More info about Locksmith can be found at git.io/locksmith


#37: Touch ID 👍


Protecting data with Touch ID is a great way to improve your app.
Let's take a look at how to do it:

Save to Keychain

First you need to save something to the keychain, and protect it with the User Presence access control flag.

func savePassword(username: String, password: String) {
  let passwordData = password.dataUsingEncoding(NSUTF8StringEncoding)
  guard let data = passwordData else { return }

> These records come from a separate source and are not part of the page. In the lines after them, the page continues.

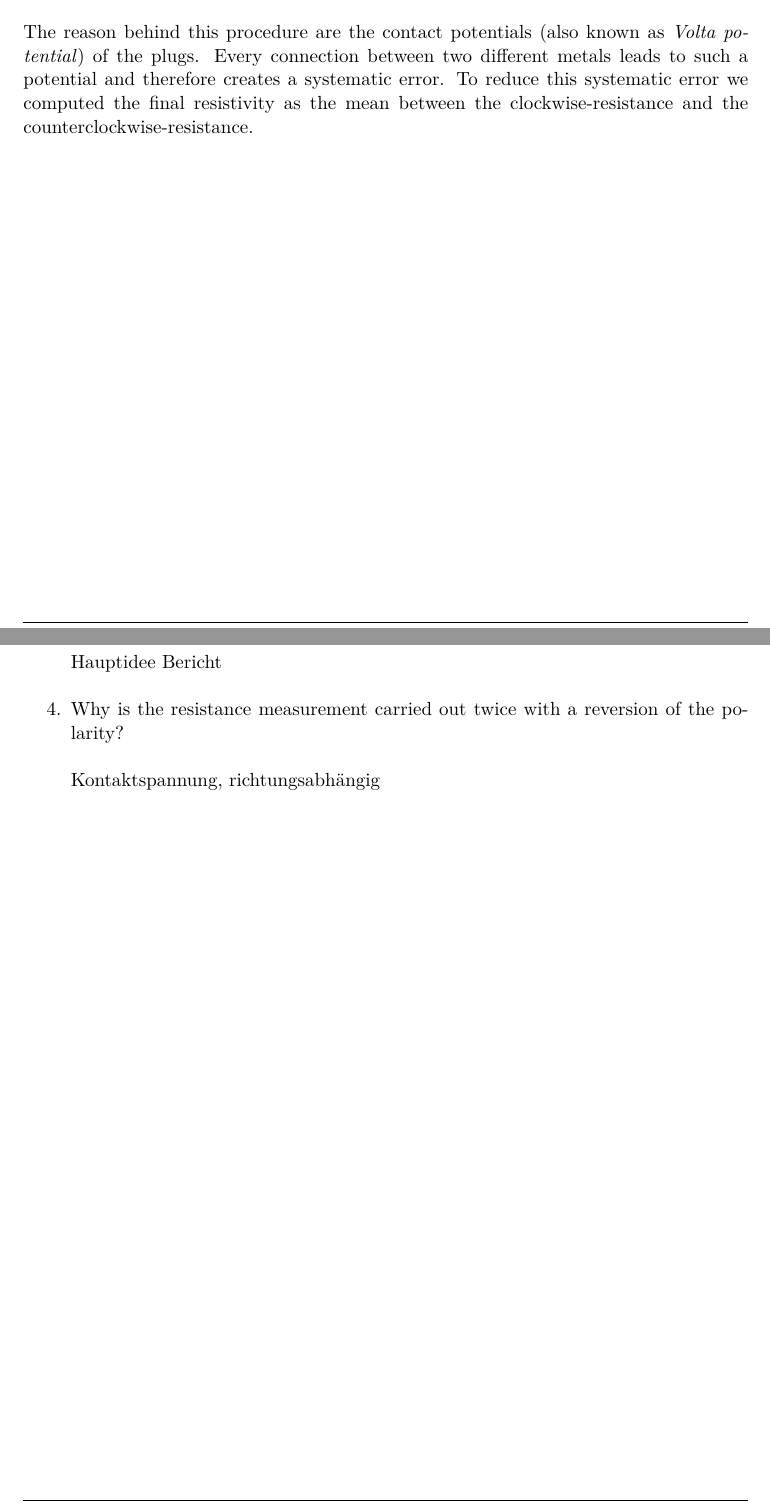
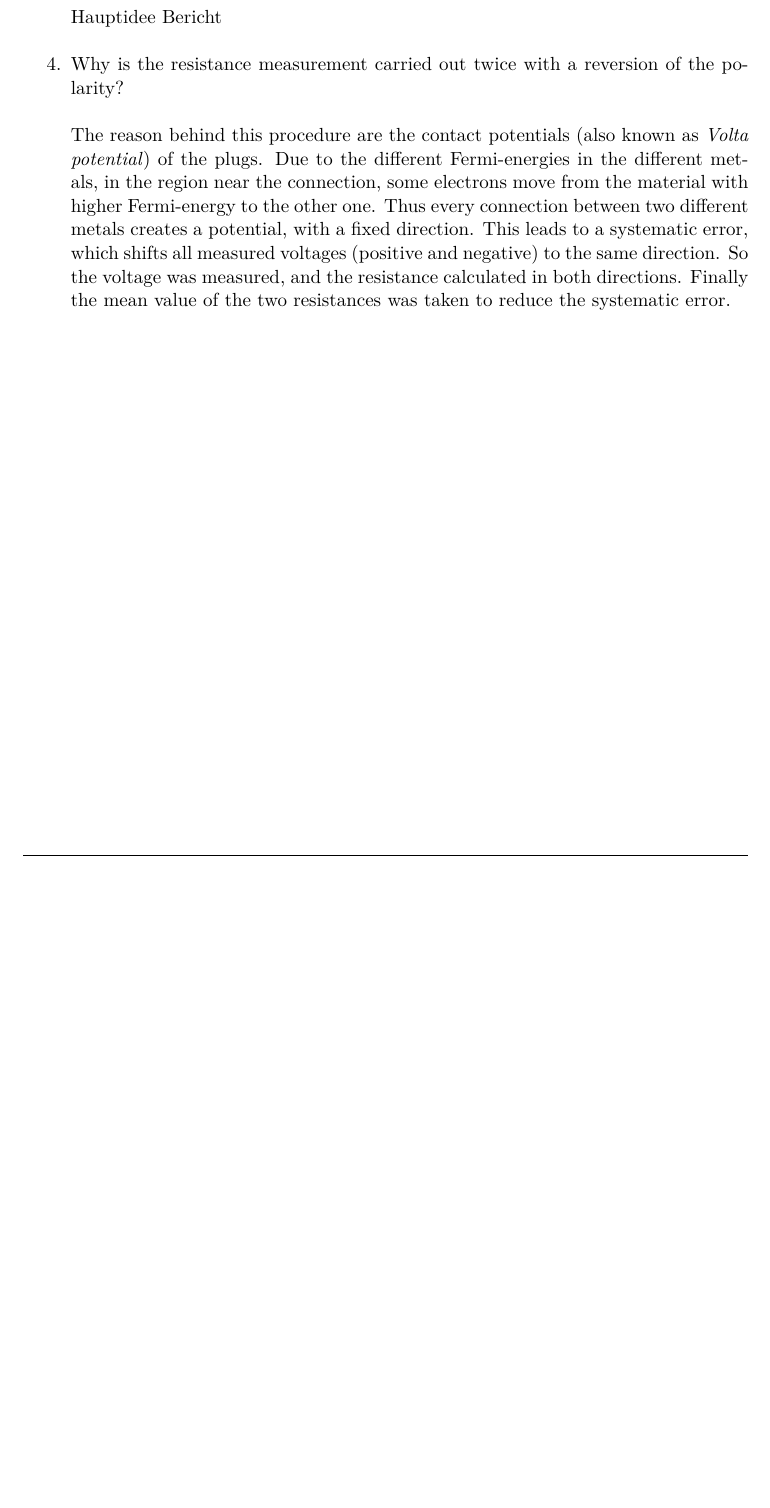
Before and after one commit to sircatalot/FKP-Praktikum-Widerstand-im-HTSC-Metall-, a LaTeX document (labreport.tex): two parts of pages 5 and 7 of 9 before the commit and part of page 7 of 9 after it, the two joined at a grey line, cut so that both start at the same text, the shorter picture padded with empty space. Compiled offline with pdfLaTeX.

Commit message:
Create labreport.tex

```diff
--- a/labreport.tex
+++ b/labreport.tex
@@ -173,8 +173,6 @@ The resistivity measurement got realised in a four point measuring circuit. This
 
 Another measuring technique got used which at first glance may seem rather unusual. The direction of the current got reversed after each measurement. We can think of this as running the current in figure \ref{vierpunkt} first in clockwise direction and than in counterclockwise.
 
-The reason behind this procedure are the contact potentials (also known as \emph{Volta potential}) of the plugs. Every connection between two different metals leads to such a potential and therefore creates a systematic error. To reduce this systematic error we computed the final resistivity as the mean between the clockwise-resistance and the counterclockwise-resistance.
-
 
 \chapter{Results}
 
@@ -221,7 +219,7 @@ Hauptidee Bericht
 
 \item Why is the resistance measurement carried out twice with a reversion of the polarity?\\
 \\
-Kontaktspannung, richtungsabhängig
+The reason behind this procedure are the contact potentials (also known as \emph{Volta potential}) of the plugs. Due to the different Fermi-energies in the different metals, in the region near the connection, some electrons move from the material with higher Fermi-energy to the other one. Thus every connection between two different metals creates a potential, with a fixed direction.  This leads to a systematic error, which shifts all measured voltages (positive and negative) to the same direction. So the voltage was measured, and the resistance calculated in both directions. Finally the mean value of the two resistances was taken to reduce the systematic error.
 
 \end{enumerate}
 
```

  let accessControl = SecAccessControlCreateWithFlags(
    .UserPresence // this part enables Touch ID support
    , nil

    String(kSecAttrService) : serviceID,
    String(kSecClass) : kSecClassGenericPassword,
    String(kSecAttrAccessControl) : accessControl.takeUnretainedValue(),
    String(kSecAttrAccount) : username,
    String(kSecValueData) : data
  ], nil)

Retrieve From Keychain

Then when you retrieve, supply a prompt message and iOS will show the familiar Touch ID alert before executing the Keychain query:

func passwordForUsername(username: String) -> String? {
  let query = [
    String(kSecAttrService) : serviceID,
    String(kSecClass) : kSecClassGenericPassword,
    String(kSecReturnData) : true,
    String(kSecMatchLimit) : kSecMatchLimitOne,
    String(kSecUseOperationPrompt) : "Authenticate to Login",
    String(kSecAttrAccount) : username

  // Working with the Security Framework is still kind of ugly in Swift:

  var passwordData: Unmanaged<AnyObject>? = nil
  SecItemCopyMatching(query, &passwordData)

  if let opaque = passwordData?.toOpaque() {
    return NSString(
      data: Unmanaged<NSData>.fromOpaque(opaque).takeUnretainedValue(),
      encoding: NSUTF8StringEncoding
    ) as? String

  return nil